Provided records -
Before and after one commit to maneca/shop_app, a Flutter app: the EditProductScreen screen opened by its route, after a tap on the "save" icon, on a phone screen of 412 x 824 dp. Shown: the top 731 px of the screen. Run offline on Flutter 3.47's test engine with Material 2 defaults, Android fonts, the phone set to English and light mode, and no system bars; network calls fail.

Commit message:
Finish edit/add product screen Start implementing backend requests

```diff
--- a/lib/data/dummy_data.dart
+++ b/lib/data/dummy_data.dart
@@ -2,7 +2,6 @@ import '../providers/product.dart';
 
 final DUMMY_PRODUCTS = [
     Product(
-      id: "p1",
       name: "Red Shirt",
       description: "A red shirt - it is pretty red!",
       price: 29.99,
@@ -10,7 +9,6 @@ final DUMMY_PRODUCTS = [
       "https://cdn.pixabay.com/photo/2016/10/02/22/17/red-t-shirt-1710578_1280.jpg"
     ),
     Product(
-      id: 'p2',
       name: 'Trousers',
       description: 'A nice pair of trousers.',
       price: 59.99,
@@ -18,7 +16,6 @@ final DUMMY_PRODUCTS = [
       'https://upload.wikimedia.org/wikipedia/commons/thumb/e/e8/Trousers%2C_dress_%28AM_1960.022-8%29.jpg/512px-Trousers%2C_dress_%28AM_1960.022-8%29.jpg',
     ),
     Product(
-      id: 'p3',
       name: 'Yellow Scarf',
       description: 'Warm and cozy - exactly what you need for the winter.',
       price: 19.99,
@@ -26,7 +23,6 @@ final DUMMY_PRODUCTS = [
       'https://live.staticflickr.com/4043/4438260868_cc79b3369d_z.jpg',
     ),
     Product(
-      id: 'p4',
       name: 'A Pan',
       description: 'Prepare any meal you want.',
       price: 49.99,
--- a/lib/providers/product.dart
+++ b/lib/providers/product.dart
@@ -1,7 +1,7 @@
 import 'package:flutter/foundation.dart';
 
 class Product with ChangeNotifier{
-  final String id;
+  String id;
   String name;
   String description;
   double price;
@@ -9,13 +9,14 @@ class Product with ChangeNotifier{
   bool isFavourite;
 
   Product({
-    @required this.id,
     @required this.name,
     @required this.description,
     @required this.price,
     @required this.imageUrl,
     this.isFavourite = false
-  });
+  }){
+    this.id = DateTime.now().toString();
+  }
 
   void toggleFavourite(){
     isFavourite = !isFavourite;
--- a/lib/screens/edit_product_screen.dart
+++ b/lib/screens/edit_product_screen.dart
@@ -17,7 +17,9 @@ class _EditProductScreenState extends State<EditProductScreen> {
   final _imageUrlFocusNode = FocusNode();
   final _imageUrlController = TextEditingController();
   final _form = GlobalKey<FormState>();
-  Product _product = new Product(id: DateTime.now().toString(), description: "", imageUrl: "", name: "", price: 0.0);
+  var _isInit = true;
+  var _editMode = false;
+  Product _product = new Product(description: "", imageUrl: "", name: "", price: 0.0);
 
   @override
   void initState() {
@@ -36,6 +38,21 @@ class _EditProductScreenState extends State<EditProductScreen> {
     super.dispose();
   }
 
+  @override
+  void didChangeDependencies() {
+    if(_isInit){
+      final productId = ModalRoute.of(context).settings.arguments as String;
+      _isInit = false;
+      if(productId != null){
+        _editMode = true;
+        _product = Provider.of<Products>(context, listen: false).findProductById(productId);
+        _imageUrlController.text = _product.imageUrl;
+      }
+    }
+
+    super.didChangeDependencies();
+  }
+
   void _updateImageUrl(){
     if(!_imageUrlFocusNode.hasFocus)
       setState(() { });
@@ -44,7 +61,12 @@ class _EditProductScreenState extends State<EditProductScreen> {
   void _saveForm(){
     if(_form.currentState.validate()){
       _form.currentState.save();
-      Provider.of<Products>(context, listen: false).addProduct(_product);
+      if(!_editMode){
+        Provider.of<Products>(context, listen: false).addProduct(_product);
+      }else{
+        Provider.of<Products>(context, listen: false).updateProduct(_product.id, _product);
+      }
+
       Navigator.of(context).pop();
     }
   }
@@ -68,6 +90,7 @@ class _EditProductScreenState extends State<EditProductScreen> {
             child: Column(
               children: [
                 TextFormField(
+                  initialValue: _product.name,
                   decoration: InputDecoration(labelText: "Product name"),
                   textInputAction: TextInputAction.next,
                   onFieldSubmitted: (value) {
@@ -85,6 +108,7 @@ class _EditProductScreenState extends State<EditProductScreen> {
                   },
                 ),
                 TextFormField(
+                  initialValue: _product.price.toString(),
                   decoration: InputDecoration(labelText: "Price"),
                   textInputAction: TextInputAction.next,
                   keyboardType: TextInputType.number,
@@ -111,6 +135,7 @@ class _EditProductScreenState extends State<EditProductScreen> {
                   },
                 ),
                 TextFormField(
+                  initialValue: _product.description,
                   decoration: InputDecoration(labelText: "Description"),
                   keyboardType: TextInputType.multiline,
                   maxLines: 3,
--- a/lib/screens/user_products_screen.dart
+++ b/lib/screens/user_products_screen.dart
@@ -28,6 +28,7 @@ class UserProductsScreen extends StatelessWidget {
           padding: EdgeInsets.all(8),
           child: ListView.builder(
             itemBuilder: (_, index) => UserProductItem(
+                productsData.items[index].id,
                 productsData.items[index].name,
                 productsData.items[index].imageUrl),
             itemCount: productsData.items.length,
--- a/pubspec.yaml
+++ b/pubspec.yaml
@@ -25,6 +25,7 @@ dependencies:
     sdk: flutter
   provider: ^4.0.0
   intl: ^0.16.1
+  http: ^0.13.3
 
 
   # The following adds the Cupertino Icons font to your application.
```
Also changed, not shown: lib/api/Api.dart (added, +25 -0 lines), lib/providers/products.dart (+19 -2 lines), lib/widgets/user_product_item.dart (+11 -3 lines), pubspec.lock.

Required work - Output the data in full, please, exactly as written.

Task response -
Before and after one commit to maneca/shop_app, a Flutter app: the EditProductScreen screen opened by its route, after a tap on the "save" icon, on a phone screen of 412 x 824 dp. Shown: the top 731 px of the screen. Run offline on Flutter 3.47's test engine with Material 2 defaults, Android fonts, the phone set to English and light mode, and no system bars; network calls fail.

Commit message:
Finish edit/add product screen Start implementing backend requests

```diff
--- a/lib/data/dummy_data.dart
+++ b/lib/data/dummy_data.dart
@@ -2,7 +2,6 @@ import '../providers/product.dart';
 
 final DUMMY_PRODUCTS = [
     Product(
-      id: "p1",
       name: "Red Shirt",
       description: "A red shirt - it is pretty red!",
       price: 29.99,
@@ -10,7 +9,6 @@ final DUMMY_PRODUCTS = [
       "https://cdn.pixabay.com/photo/2016/10/02/22/17/red-t-shirt-1710578_1280.jpg"
     ),
     Product(
-      id: 'p2',
       name: 'Trousers',
       description: 'A nice pair of trousers.',
       price: 59.99,
@@ -18,7 +16,6 @@ final DUMMY_PRODUCTS = [
       'https://upload.wikimedia.org/wikipedia/commons/thumb/e/e8/Trousers%2C_dress_%28AM_1960.022-8%29.jpg/512px-Trousers%2C_dress_%28AM_1960.022-8%29.jpg',
     ),
     Product(
-      id: 'p3',
       name: 'Yellow Scarf',
       description: 'Warm and cozy - exactly what you need for the winter.',
       price: 19.99,
@@ -26,7 +23,6 @@ final DUMMY_PRODUCTS = [
       'https://live.staticflickr.com/4043/4438260868_cc79b3369d_z.jpg',
     ),
     Product(
-      id: 'p4',
       name: 'A Pan',
       description: 'Prepare any meal you want.',
       price: 49.99,
--- a/lib/providers/product.dart
+++ b/lib/providers/product.dart
@@ -1,7 +1,7 @@
 import 'package:flutter/foundation.dart';
 
 class Product with ChangeNotifier{
-  final String id;
+  String id;
   String name;
   String description;
   double price;
@@ -9,13 +9,14 @@ class Product with ChangeNotifier{
   bool isFavourite;
 
   Product({
-    @required this.id,
     @required this.name,
     @required this.description,
     @required this.price,
     @required this.imageUrl,
     this.isFavourite = false
-  });
+  }){
+    this.id = DateTime.now().toString();
+  }
 
   void toggleFavourite(){
     isFavourite = !isFavourite;
--- a/lib/screens/edit_product_screen.dart
+++ b/lib/screens/edit_product_screen.dart
@@ -17,7 +17,9 @@ class _EditProductScreenState extends State<EditProductScreen> {
   final _imageUrlFocusNode = FocusNode();
   final _imageUrlController = TextEditingController();
   final _form = GlobalKey<FormState>();
-  Product _product = new Product(id: DateTime.now().toString(), description: "", imageUrl: "", name: "", price: 0.0);
+  var _isInit = true;
+  var _editMode = false;
+  Product _product = new Product(description: "", imageUrl: "", name: "", price: 0.0);
 
   @override
   void initState() {
@@ -36,6 +38,21 @@ class _EditProductScreenState extends State<EditProductScreen> {
     super.dispose();
   }
 
+  @override
+  void didChangeDependencies() {
+    if(_isInit){
+      final productId = ModalRoute.of(context).settings.arguments as String;
+      _isInit = false;
+      if(productId != null){
+        _editMode = true;
+        _product = Provider.of<Products>(context, listen: false).findProductById(productId);
+        _imageUrlController.text = _product.imageUrl;
+      }
+    }
+
+    super.didChangeDependencies();
+  }
+
   void _updateImageUrl(){
     if(!_imageUrlFocusNode.hasFocus)
       setState(() { });
@@ -44,7 +61,12 @@ class _EditProductScreenState extends State<EditProductScreen> {
   void _saveForm(){
     if(_form.currentState.validate()){
       _form.currentState.save();
-      Provider.of<Products>(context, listen: false).addProduct(_product);
+      if(!_editMode){
+        Provider.of<Products>(context, listen: false).addProduct(_product);
+      }else{
+        Provider.of<Products>(context, listen: false).updateProduct(_product.id, _product);
+      }
+
       Navigator.of(context).pop();
     }
   }
@@ -68,6 +90,7 @@ class _EditProductScreenState extends State<EditProductScreen> {
             child: Column(
               children: [
                 TextFormField(
+                  initialValue: _product.name,
                   decoration: InputDecoration(labelText: "Product name"),
                   textInputAction: TextInputAction.next,
                   onFieldSubmitted: (value) {
@@ -85,6 +108,7 @@ class _EditProductScreenState extends State<EditProductScreen> {
                   },
                 ),
                 TextFormField(
+                  initialValue: _product.price.toString(),
                   decoration: InputDecoration(labelText: "Price"),
                   textInputAction: TextInputAction.next,
                   keyboardType: TextInputType.number,
@@ -111,6 +135,7 @@ class _EditProductScreenState extends State<EditProductScreen> {
                   },
                 ),
                 TextFormField(
+                  initialValue: _product.description,
                   decoration: InputDecoration(labelText: "Description"),
                   keyboardType: TextInputType.multiline,
                   maxLines: 3,
--- a/lib/screens/user_products_screen.dart
+++ b/lib/screens/user_products_screen.dart
@@ -28,6 +28,7 @@ class UserProductsScreen extends StatelessWidget {
           padding: EdgeInsets.all(8),
           child: ListView.builder(
             itemBuilder: (_, index) => UserProductItem(
+                productsData.items[index].id,
                 productsData.items[index].name,
                 productsData.items[index].imageUrl),
             itemCount: productsData.items.length,
--- a/pubspec.yaml
+++ b/pubspec.yaml
@@ -25,6 +25,7 @@ dependencies:
     sdk: flutter
   provider: ^4.0.0
   intl: ^0.16.1
+  http: ^0.13.3
 
 
   # The following adds the Cupertino Icons font to your application.
```
Also changed, not shown: lib/api/Api.dart (added, +25 -0 lines), lib/providers/products.dart (+19 -2 lines), lib/widgets/user_product_item.dart (+11 -3 lines), pubspec.lock.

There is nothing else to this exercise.